Suu Kyi's intellectual and emotional fascination with Burma's history and culture - amply shown by an essay such as "Literature and nationalism in Burma" (first published in Japan, where Suu Kyi was a visiting researcher in the mid-1980s) - gives depth to her vision of Burma's political future. She is a Burmese first, but a world citizen to an extent that few contemporary political figures can lay claim to be. One is reminded of Tagore, an artist and leader Suu Kyi admires, about whom she offers the acute observation: "Although Tagore was accepted as a national institution, he was not always viewed as a nationalist".
The present Burmese government, the Slorc, naturally finds this combination threatening, especially in a woman. The generals have done their best to tar Suu Kyi with the accusation that she is not a true Burmese, having married a foreigner and lived in the West for two decades. In 1994, she responded to the charge in the interview with some foreign visitors: "My loyalties are to Burma, but I I'm not going to abuse the international community in order to prove my patriotism". She prefers not to attribute the regime's attitude to "personal vindictiveness - but, if it isn't, then what it reflects is a misunderstanding of the notion of democracy and an underestimation of the Burmese people".
Freedom from Fear is a many-sided, highly intelligent, forthright, moving book. Travelling in Burma in 1993, I found my copy much in (clandestine) demand. I met many Burmese of courage and ability, who would make democracy work in Burma if they had the chance. But Suu Kyi, whether she wishes it or not, strikes one as unique. Her student friend at Oxford, now an academic there, Ann Pasternak Slater, seems to me absolutely right when she is reminded of Yeats's poem about another political reformer, Maud Gonne - beautiful too but unlike Aung San Suu Kyi an advocate of armed struggle for Irish independence: "How many loved your moments of glad grace,/ And loved your beauty with love false and true. /But one man loved the pilgrim soul in you."

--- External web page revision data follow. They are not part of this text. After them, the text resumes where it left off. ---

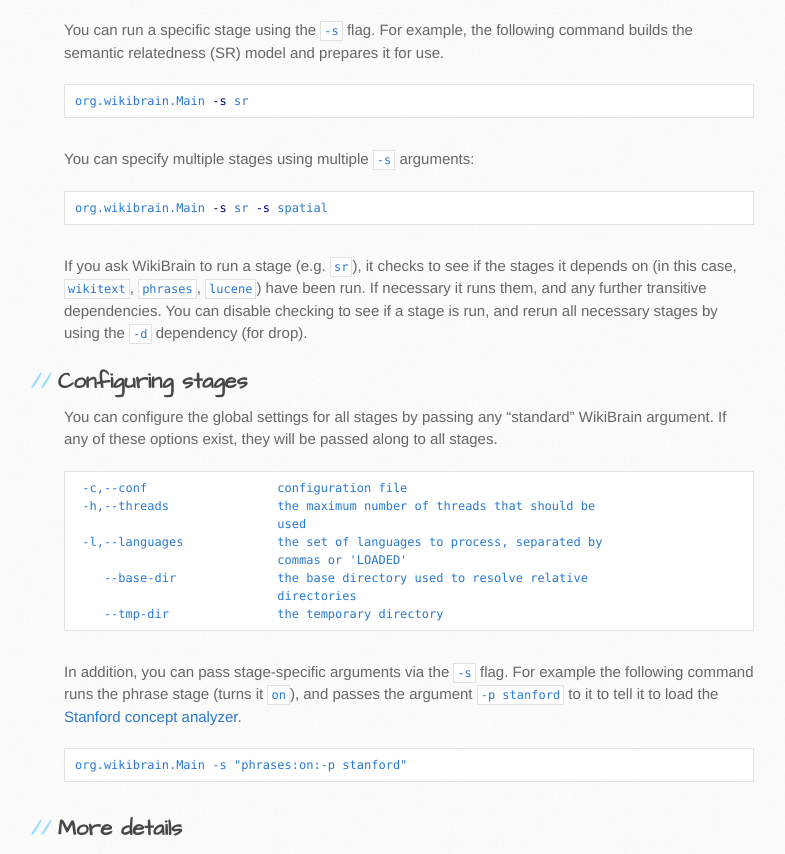
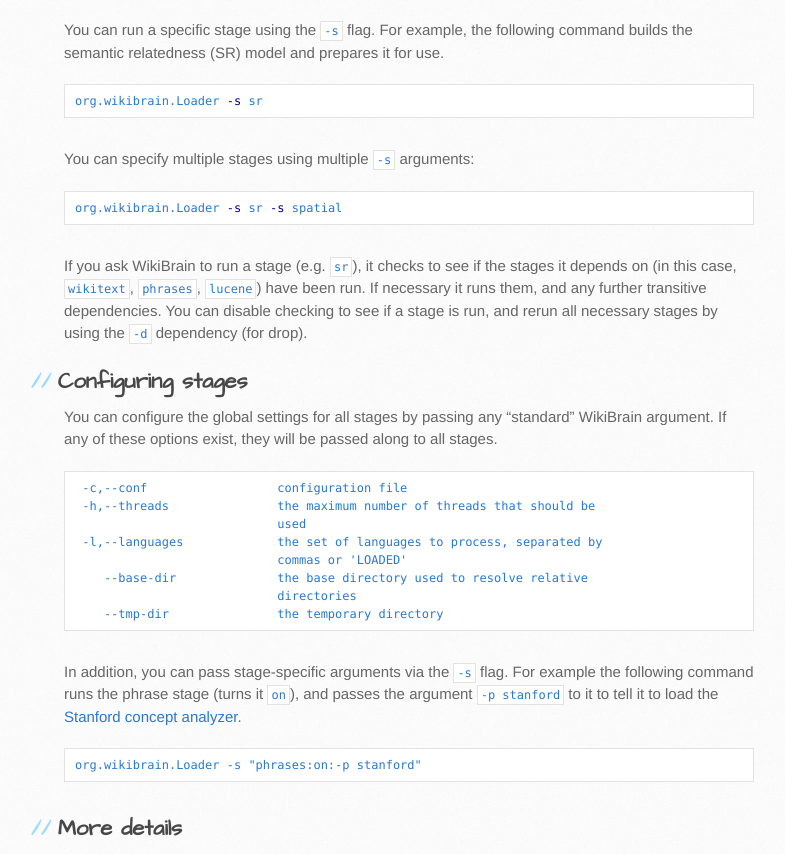
Before and after one commit to shilad/wikibrain, a Jekyll site: the page built from tutorial/importing.md, in a window 1280 px wide and 1400 px high, scrolled down 932 px. Shown: the part 392-1246 px from the top of the window, without its empty margins (106-891 px from the left). Built offline with Jekyll 4.4.1, drawn with Linux system fonts in a browser that asks for light colours; nearby versions of some CDN libraries; Markdown is read by kramdown in place of the engine named in the settings; some of the changed text lies outside the part shown.

Commit message:
org.wikibrain.Main -> org.wikibrain.Loader

````diff
--- a/tutorial/importing.md
+++ b/tutorial/importing.md
@@ -11,7 +11,7 @@
 Most commonly, PipelineLoader is run without any arguments except a language. This downloads, parses and imports the latest database files for the Simple English langauge edition of Wikipedia into an embedded h2 database:
 
 ```bash
-org.wikibrain.Main -l simple
+org.wikibrain.Loader -l simple
 ```
 
 Each step in the WikiBrain loading process is called a **stage**.
@@ -19,14 +19,14 @@
 You can specify the stages you want loaded, such as wikidata using the `-s` option:
 
 ```bash
-org.wikibrain.Main -l simple -s wikidata
+org.wikibrain.Loader -l simple -s wikidata
 ```
 
 You may also want to configure how the stages you select are run.
 For example, you can specify that each stage should incorporate a custom override configuration file:
 
 ```bash
-org.wikibrain.Main -l simple -s wikidata -c custom.conf
+org.wikibrain.Loader -l simple -s wikidata -c custom.conf
 ```
 
 These features are explained in more detail below.
@@ -56,13 +56,13 @@
 For example, the following command builds the semantic relatedness (SR) model and prepares it for use.
 
 ```bash
-org.wikibrain.Main -s sr
+org.wikibrain.Loader -s sr
 ```
 
 You can specify multiple stages using multiple `-s` arguments:
 
 ```bash
-org.wikibrain.Main -s sr -s spatial
+org.wikibrain.Loader -s sr -s spatial
 ```
 
 If you ask WikiBrain to run a stage (e.g. `sr`), it checks to see if the stages it depends on (in this case, `wikitext`, `phrases`, `lucene`) have been run.
@@ -92,7 +92,7 @@
 For example the following command runs the phrase stage (turns it `on`), and passes the argument `-p stanford` to it to tell it to load the [Stanford concept analyzer](http://googleresearch.blogspot.com/2012/05/from-words-to-concepts-and-back.html).
 
 ```
-org.wikibrain.Main -s "phrases:on:-p stanford"
+org.wikibrain.Loader -s "phrases:on:-p stanford"
 ```
 
 ## More details
````
Also changed, not shown: tutorial/quickstart.md (+1 -1 lines), images/run-pipeline.png.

Andrew Robinson is literary editor, The THES.
Freedom from Fear and Other Writings
Author - Aung San Suu Kyi
ISBN - 0 14 025317 3
Publisher - Penguin
Price - £7.99
Pages - 374